Saipan’s very own “yellow submarine” has landed on the cover of an international magazine.
Pacific Subsea Saipan Inc.’s Deepstar was featured in the prestigious Sea Technology magazine for its July issue.
“We’re very proud, we’re very happy that Sea Technology asked us to be featured,” Pacific Subsea Saipan Inc.’s chief executive officer Jack McClure said.
“This particular magazine is a technical journal for people who are in the underwater industry worldwide. Most people who are engaged in that sort of business subscribe to this magazine,” he added.
Although the article focused on the technical aspects of the parts of submarine and that the magazine itself is not one to be read by the ordinary tourist, McClure said Saipan has been enjoying some attention as a result of the feature.
“I have received lots of phone calls and inquiries all over the world regarding the product and regarding what’s going on in Saipan,” McClure said, “There was a lot of interest in what we were doing here, how it was going.”
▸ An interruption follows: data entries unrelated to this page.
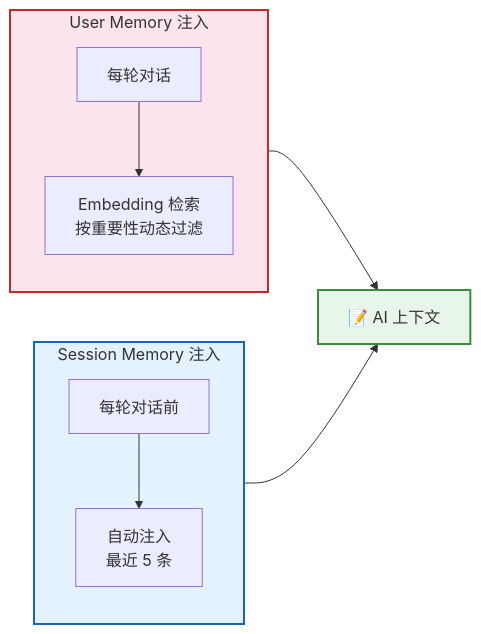
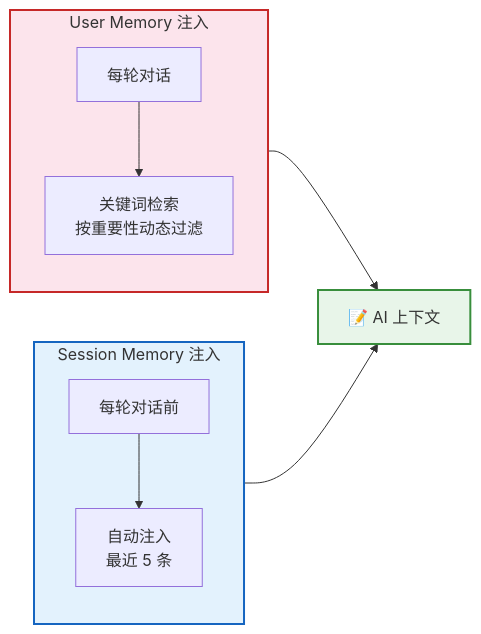
One commit to rtc-agent/docs changed the fifth of 7 diagrams in src/content/docs/features/memory.md. Above: the diagram before and after it, drawn with Mermaid. The commit also changed other lines of this file and 13 other files, not shown here.

````diff
--- a/src/content/docs/features/memory.md
+++ b/src/content/docs/features/memory.md
@@ -202,19 +192,19 @@
 ```mermaid
 flowchart LR
     subgraph SM_INJECT["Session Memory 注入"]
         direction TB
         SM1["每轮对话前"] --> SM2["自动注入<br/>最近 5 条"]
     end
 
     subgraph UM_INJECT["User Memory 注入"]
         direction TB
-        UM1["每轮对话"] --> UM2["Embedding 检索<br/>按重要性动态过滤"]
+        UM1["每轮对话"] --> UM2["关键词检索<br/>按重要性动态过滤"]
     end
 
     SM2 --> CTX["📝 AI 上下文"]
     UM2 --> CTX
 
     style SM_INJECT fill:#e3f2fd,stroke:#1565c0,stroke-width:2px
     style UM_INJECT fill:#fce4ec,stroke:#c62828,stroke-width:2px
     style CTX fill:#e8f5e9,stroke:#388e3c,stroke-width:2px
 ```
````
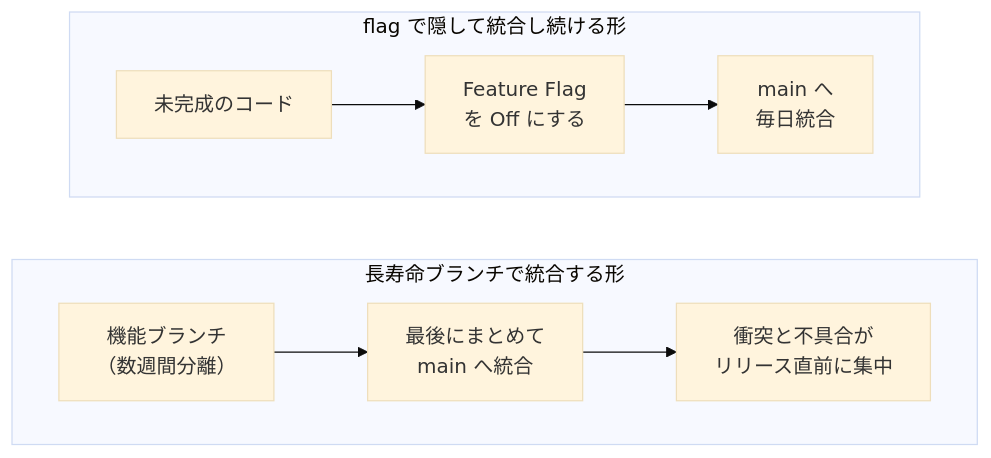
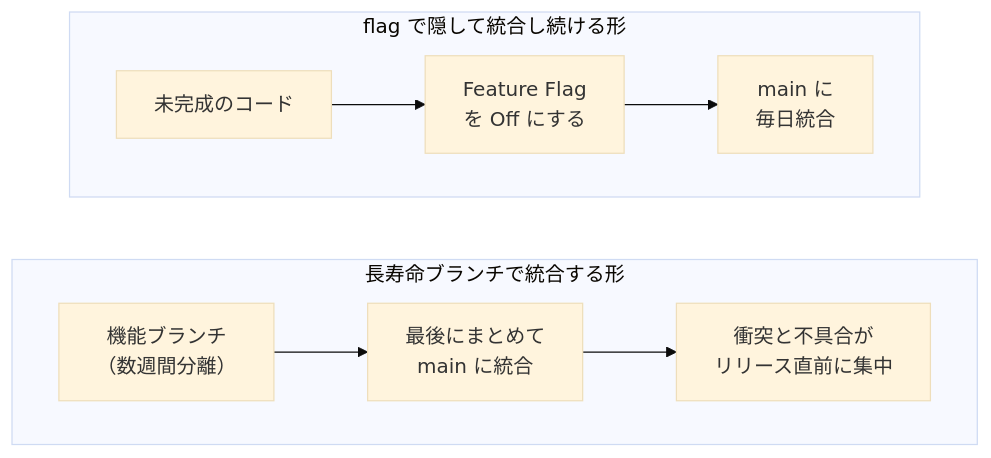
The second of 6 diagrams in content/notes/software-architecture/feature-flag/index.md (nao1215/debimate), drawn with Mermaid (base theme) before and after one commit. The commit also changed other lines of this file and 46 other files, not shown here.

````diff
--- a/content/notes/software-architecture/feature-flag/index.md
+++ b/content/notes/software-architecture/feature-flag/index.md
@@ -37,13 +37,13 @@
 ```mermaid
 flowchart LR
     subgraph L["長寿命ブランチで統合する形"]
         direction LR
-        B1["機能ブランチ<br/>（数週間分離）"] --> M1["最後にまとめて<br/>main へ統合"]
+        B1["機能ブランチ<br/>（数週間分離）"] --> M1["最後にまとめて<br/>main に統合"]
         M1 --> R1["衝突と不具合が<br/>リリース直前に集中"]
     end
     subgraph T["flag で隠して統合し続ける形"]
         direction LR
         C1["未完成のコード"] --> Fl["Feature Flag<br/>を Off にする"]
-        Fl --> M2["main へ<br/>毎日統合"]
+        Fl --> M2["main に<br/>毎日統合"]
     end
 ```
````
McClure said one of the reasons why they were chosen to be on the cover is because “Saipan is kind of an exotic place.”
According to McClure, they were discovered by the magazine after they ordered new cables from their supplier.
“As a result of our company doing an order with one of the suppliers to manufacture some equipment for the submarine, our story was picked up,” McClure said.
“They wanted to write a feature in this magazine about that technique that was used to make those particular items,” he added.
Deepstar, which is one of the very first tourist submarines in world, has been on Saipan since 1991. It is an eco-friendly, fully functioning submersible that uses electricity from batteries to run the thruster motors and propel the submarine.
According to Pacific Subsea, they are the largest marine tour and second most asked for tour on Saipan. Deepstar is able to do eight dives a day with up to 48 passengers each trip.
Pacific Subsea’s consistent compliance with the American Bureau of Shipping and U.S. Coast Guard regulations allows it to continue operating for tourism activities and employ over 40 workers on island.